In his book, Hill Folks, Brooks Blevins’ historical account of the Arkansas Ozarkers defines the kinship between these mountain people and their Appalachian cousins. Well established as a research genre, Appalachian Studies has hesitated to examine the influence of the region’s culture on literacy practices sustained during western migration. The central Boston Mountain range of Arkansas that Blevins writes about is my ancestral home, and my research focuses on collecting the oral histories of area residents and professionals – their lives, communities, and education, as influenced by this migration.
UC Clermont College, approximately 30 miles east of downtown Cincinnati, historically enrolls under-served students from surrounding rural counties skirting the Appalachian Mountains. Many students share similar backgrounds and skepticisms as those I interviewed. As an educator with strong professional and personal ties to Appalachian influences, I recognize similarities between the two populations, including socio-economical backgrounds and literacy acquisition.
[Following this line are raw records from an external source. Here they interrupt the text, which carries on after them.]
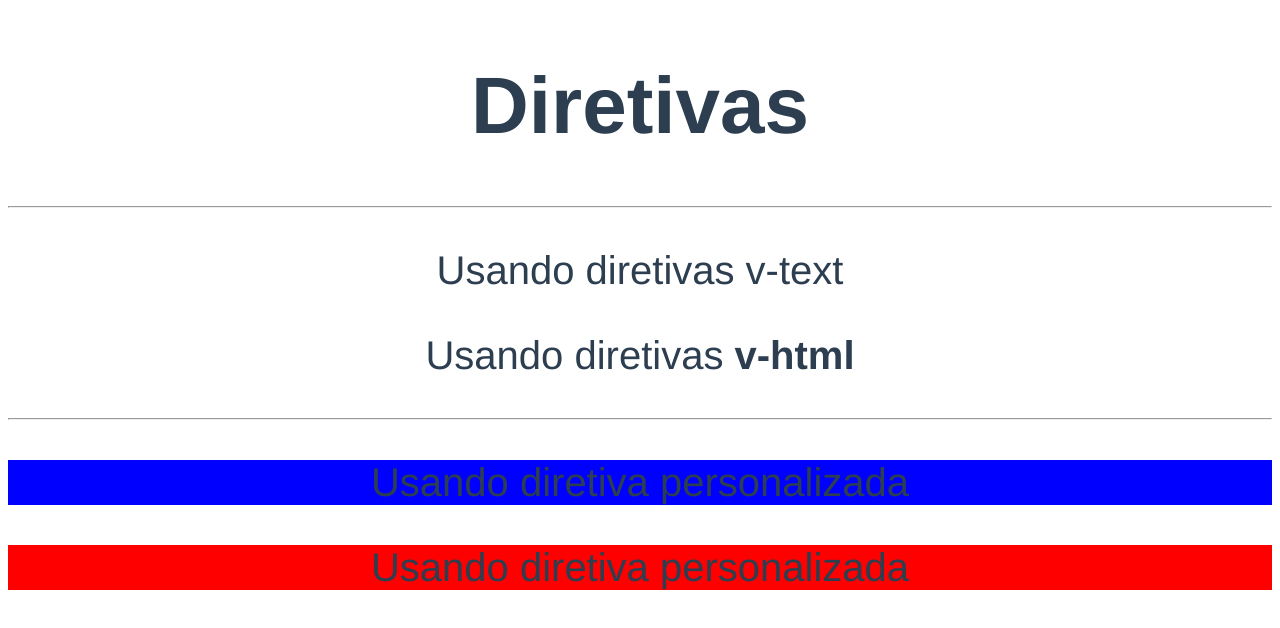
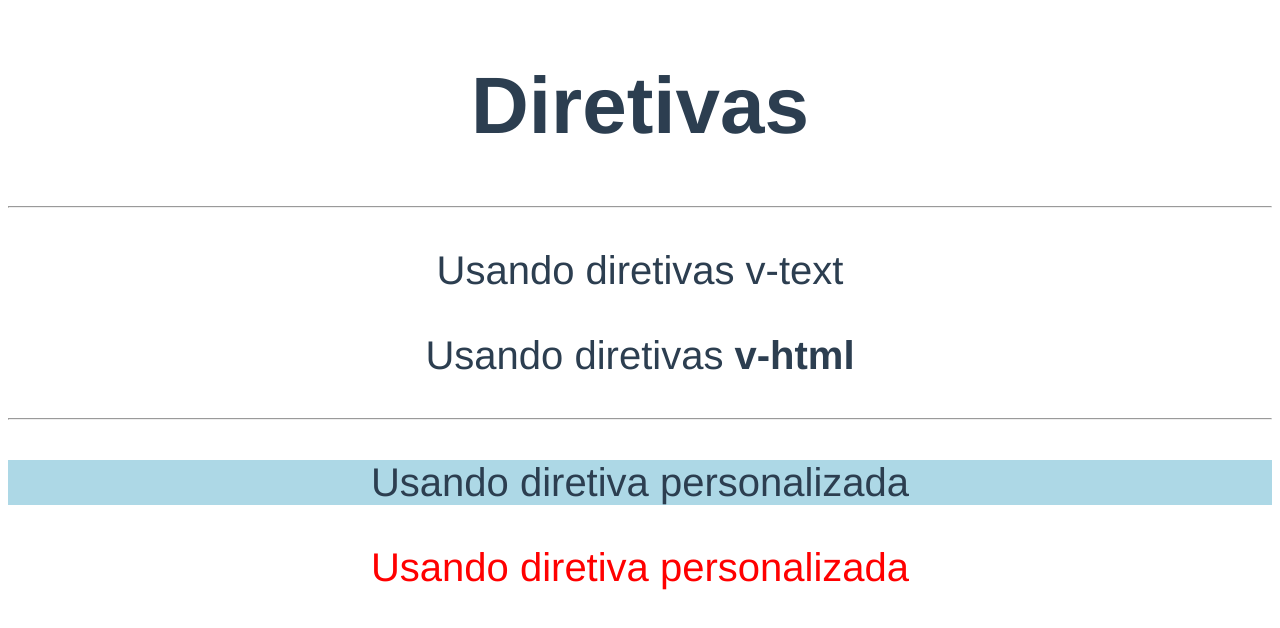
Before and after one commit to franciscojml/curso-vue, a Vue app in the folder diretivas/diretivas-exercicios/: page / in a window 1280 px wide. Shown: the top 628 px of the page. Built offline with nearby package versions, Linux system fonts and the light colour scheme.

Commit message:
passando argumento

```diff
--- a/diretivas/diretivas-exercicios/src/App.vue
+++ b/diretivas/diretivas-exercicios/src/App.vue
@@ -5,7 +5,7 @@
 		<p v-text="'Usando diretivas v-text'"></p>
 		<p v-html="'Usando diretivas <strong>v-html</strong>'"></p>
 		<hr/>
-		<p v-destaque="'blue'">Usando diretiva personalizada</p>
+		<p v-destaque:fundo="'lightblue'">Usando diretiva personalizada</p>
 		<p v-destaque="cor">Usando diretiva personalizada</p>
 	</div>
 </template>
--- a/diretivas/diretivas-exercicios/src/main.js
+++ b/diretivas/diretivas-exercicios/src/main.js
@@ -6,7 +6,12 @@ Vue.config.productionTip = false
 Vue.directive('destaque', {
 	bind(el, binding){
 		//el.style.background = 'lightgreen'
-		el.style.background = binding.value
+		if(binding.arg === 'fundo'){
+			el.style.background = binding.value
+		}else{
+			el.style.color = binding.value
+		}
+
 	}
 })
 
```
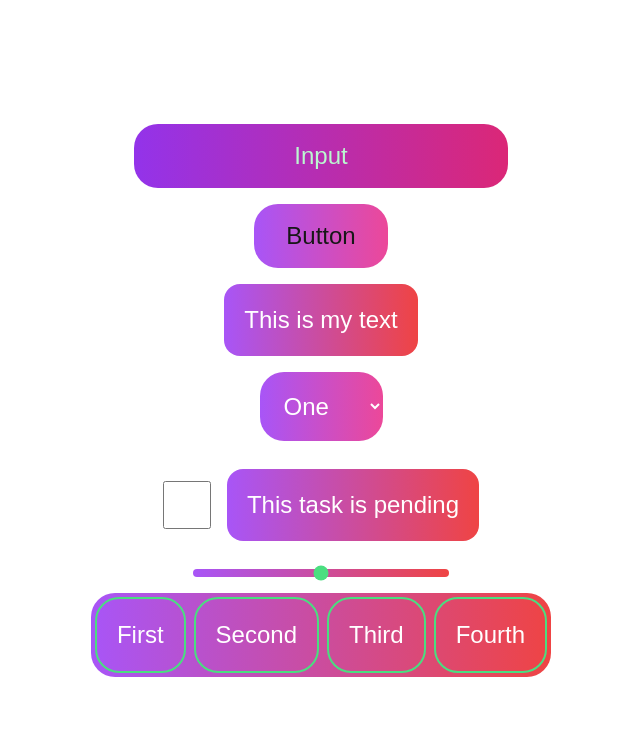
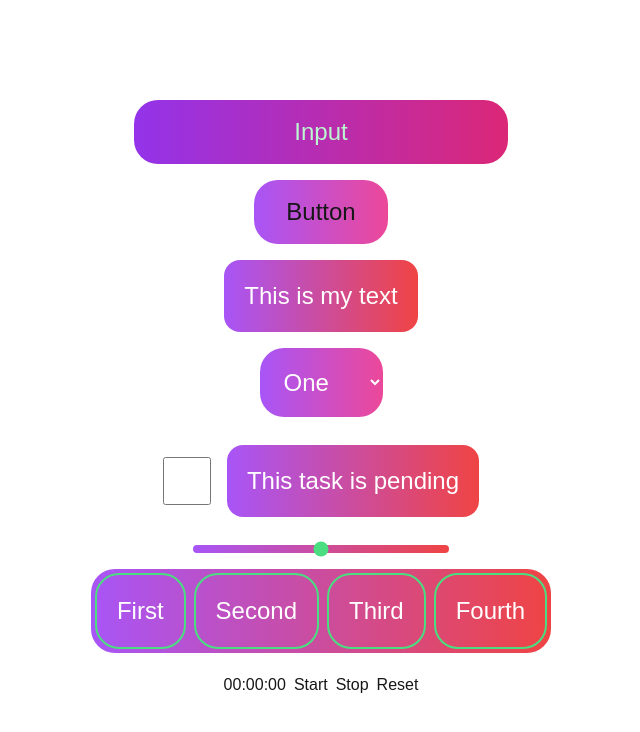
Before and after one commit to nitesh545/lifame, a Next.js app: page / in a window 1280 px wide. Shown: the top 732 px of the page, without its empty margins (319-959 px from the left). Built offline with nearby package versions, Linux system fonts and the light colour scheme.

Commit message:
new component stopwatch, no functionality

```diff
--- /dev/null
+++ b/app/components/stopwatch.jsx
@@ -0,0 +1,25 @@
+"use client";
+
+import React from 'react';
+
+const Stopwatch = () => {
+
+	return (
+		<div className="flex">
+			<div id="display" className="p-1">00:00:00</div>
+			<div className="">
+				<button className="p-1" onClick={() => {
+				}}>Start
+				</button>
+				<button className="p-1" onClick={() => {
+				}}>Stop
+				</button>
+				<button className="p-1" onClick={() => {
+				}}>Reset
+				</button>
+			</div>
+		</div>
+	);
+};
+
+export default Stopwatch;
--- a/app/page.jsx
+++ b/app/page.jsx
@@ -6,6 +6,7 @@ import Select from "@/app/components/select";
 import Checkbox from "@/app/components/checkbox";
 import Slider from "@/app/components/slider";
 import ButtonGroup from "@/app/components/buttonGroup";
+import Stopwatch from "@/app/components/stopwatch";
 import React from "react";
 
 let components = [
@@ -16,6 +17,7 @@ let components = [
 	{id: 5, type: "Checkbox", component: <Checkbox />},
 	{id: 6, type: "Slider", component: <Slider />},
 	{id: 7, type: "ButtonGroup", component: <ButtonGroup />},
+	{id: 8, type: "Stopwatch", component: <Stopwatch />},
 ]
 
 export default function Home() {
```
Building on the work of Blevins, Cochran, House, Kelley, Manning, and Reaser, this paper focuses on the cultural influences of dialect and composing as characteristics for discovering and chronicling the literacy practices of a diverse population as a means of adding to the existing conversation about education in rural communities. Bringing these lived experiences will add new insights into the myths and misconceptions that continue to nominalize and constrain similarly influenced populations across this country. Recorded literacy narratives from this research project identifies themes that can lead to better understanding and preservation of the educational values of rural populations as cornerstones of cultural significance.